coronavirus vaccine

Coronavirus vaccines? Kulkarni and Boulanger weigh in on lofty goals

May 20, 2020

Can pharma meet its lofty goals for coronavirus vaccine production?

Pharma companies have been in a mad dash to meet the world’s expectation of producing a coronavirus vaccine.

Of course, there are massive hurdles ahead. If history is any indicator, many of these vaccines will ultimately fail. And even if a candidate is approved, the greater imminent challenge of scaling up production remains.

Can the pharma industry quickly make enough vaccines to put an ultimate end to the pandemic? CRB’s Niranjan Kulkarni, Ph.D. and Rob Boulanger, Ph.D. discuss the topic in a Pharma Manufacturing article, “Coronavirus vaccines: The billion dose dash.”

Boulanger asks the industry to explore flexible options:

“What they would target with a typical pandemic, like influenza, is making 50 million doses at a plant within six months facilities that mass produce cGMP mRNA vaccines. To design, build and validate a new plant…you’re talking two years. And we don’t have that kind of time. But to convert?
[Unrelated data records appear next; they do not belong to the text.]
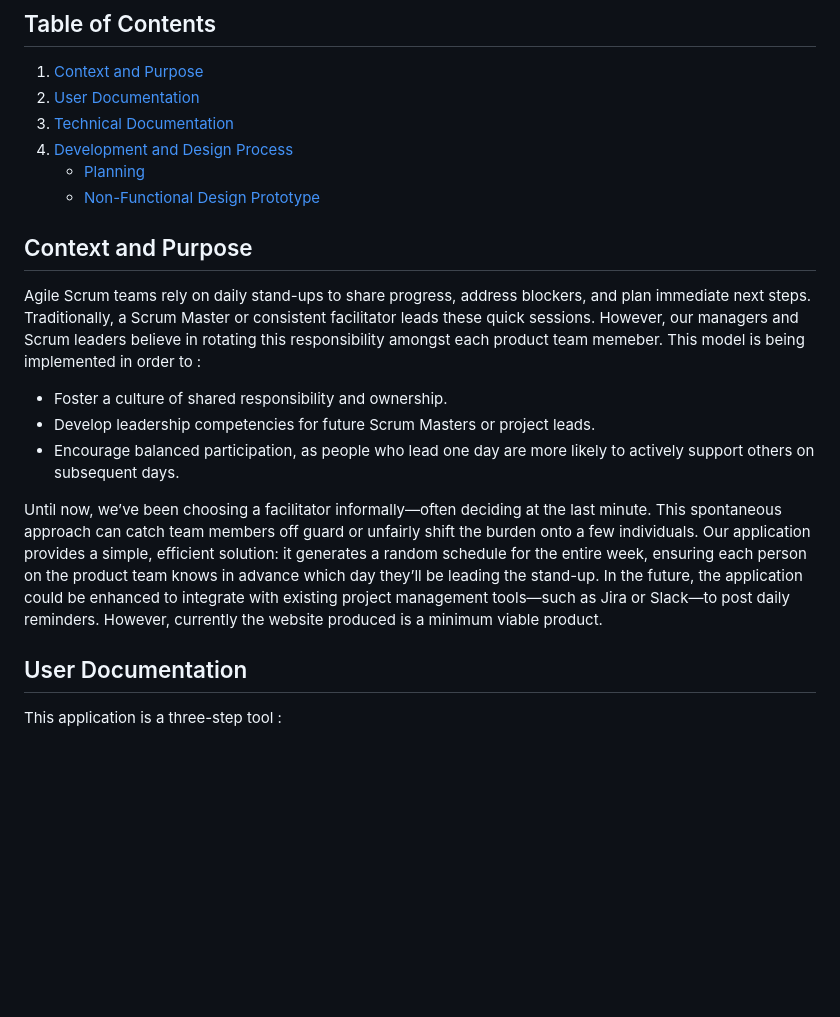
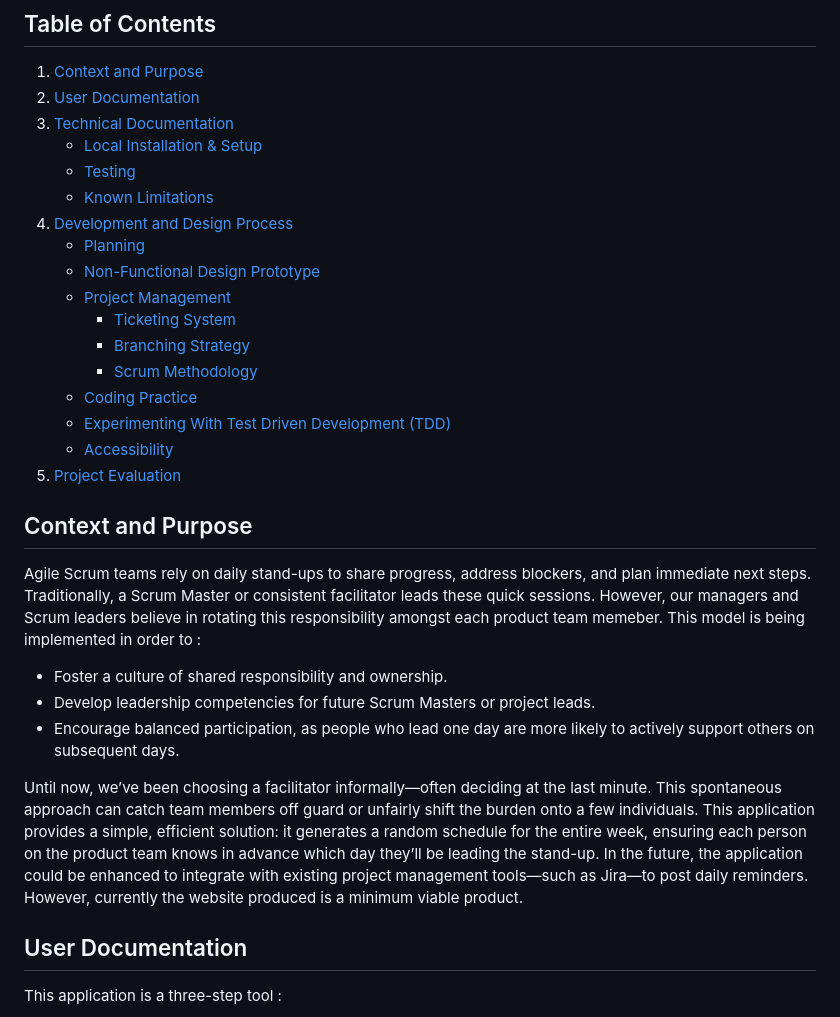
Before and after one commit to im220114a/se-summative-1-2025, a Markdown page: README.md, the part around the change printed below. Rendered like a GitHub page; blank space fills up the shorter version.

```diff
--- a/README.md
+++ b/README.md
@@ -5,9 +5,20 @@ A simple web application for product teams to manage daily stand-up rotas. It al
 1. [Context and Purpose](#context-and-purpose)
 2. [User Documentation](#user-documentation)
 3. [Technical Documentation](#technical-documentation)
+   - [Local Installation & Setup](#local-installation--setup)
+   - [Testing](#testing)
+   - [Known Limitations](#known-limitations)
 4. [Development and Design Process](#development-and-design-process)
    - [Planning](#planning)
    - [Non-Functional Design Prototype](#non-functional-design-prototype)
+   - [Project Management](#project-management)
+     - [Ticketing System](#ticketing-system)
+     - [Branching Strategy](#branching-strategy)
+     - [Scrum Methodology](#scrum-methodology)
+   - [Coding Practice](#coding-practice)
+   - [Experimenting With Test Driven Development (TDD)](#experimenting-with-test-driven-development-tdd)
+   - [Accessibility](#accessibility)
+5. [Project Evaluation](#project-evaluation)
 
 ## Context and Purpose
 Agile Scrum teams rely on daily stand-ups to share progress, address blockers, and plan immediate next steps. Traditionally, a Scrum Master or consistent facilitator leads these quick sessions. However, our managers and Scrum leaders believe in rotating this responsibility amongst each product team memeber. This model is being implemented in order to :
@@ -15,7 +26,7 @@ Agile Scrum teams rely on daily stand-ups to share progress, address blockers, a
 * Develop leadership competencies for future Scrum Masters or project leads.
 * Encourage balanced participation, as people who lead one day are more likely to actively support others on subsequent days.
 
-Until now, we’ve been choosing a facilitator informally—often deciding at the last minute. This spontaneous approach can catch team members off guard or unfairly shift the burden onto a few individuals. Our application provides a simple, efficient solution: it generates a random schedule for the entire week, ensuring each person on the product team knows in advance which day they’ll be leading the stand-up. In the future, the application could be enhanced to integrate with existing project management tools—such as Jira or Slack—to post daily reminders. However, currently the website produced is a minimum viable product.
+Until now, we’ve been choosing a facilitator informally—often deciding at the last minute. This spontaneous approach can catch team members off guard or unfairly shift the burden onto a few individuals. This application provides a simple, efficient solution: it generates a random schedule for the entire week, ensuring each person on the product team knows in advance which day they’ll be leading the stand-up. In the future, the application could be enhanced to integrate with existing project management tools—such as Jira—to post daily reminders. However, currently the website produced is a minimum viable product.
 
 ## User Documentation
 This application is a three-step tool :
```
Also changed, not shown: other parts of README.md (+93 -22 lines).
Assuming it’s a perfect scenario…you probably need six months.”

To get a sense of the average capacity at a vaccine production facility, Boulanger says it’s useful to look at the pandemic response plan that was put in place by the Biomedical Advanced Research and Development Authority (BARDA), to leverage existing facility space.

Although far-reaching plans, such as the one being proposed by the Gates Foundation, don’t specify whether new facilities would be built, or if production lines in existing plants would be retrofitted to accommodate a coronavirus vaccine, Boulanger says that converting facilities is the much faster way to go.

As Boulanger points out, however, converting an existing facility is no trivial task:

“It’s going to take several months to acquire the raw materials to make a new vaccine. Almost all of these products have very specialized raw materials…any one of these could have a long lead time. So you’d want to be on the phone with whoever makes your growth media, for example, to secure a supply.”

A challenge Kulkarni points out is that bringing a newer type of vaccine to scale, such as mRNA, provides its own unique challenges, even though the technology exists to manufacture them.

If changing equipment or process, you need to requalify your equipment and validate the process changes. That takes time.

Companies will also need to eye solutions for expanding fill-finish capacity. Kulkarni explains:

“Depending on the customization and automation needed, procuring, installing and running filling equipment can go all the way up to two years in lead time. So you need to find facilities with the right technology tailored to what you’re filling.”

Read the full article here.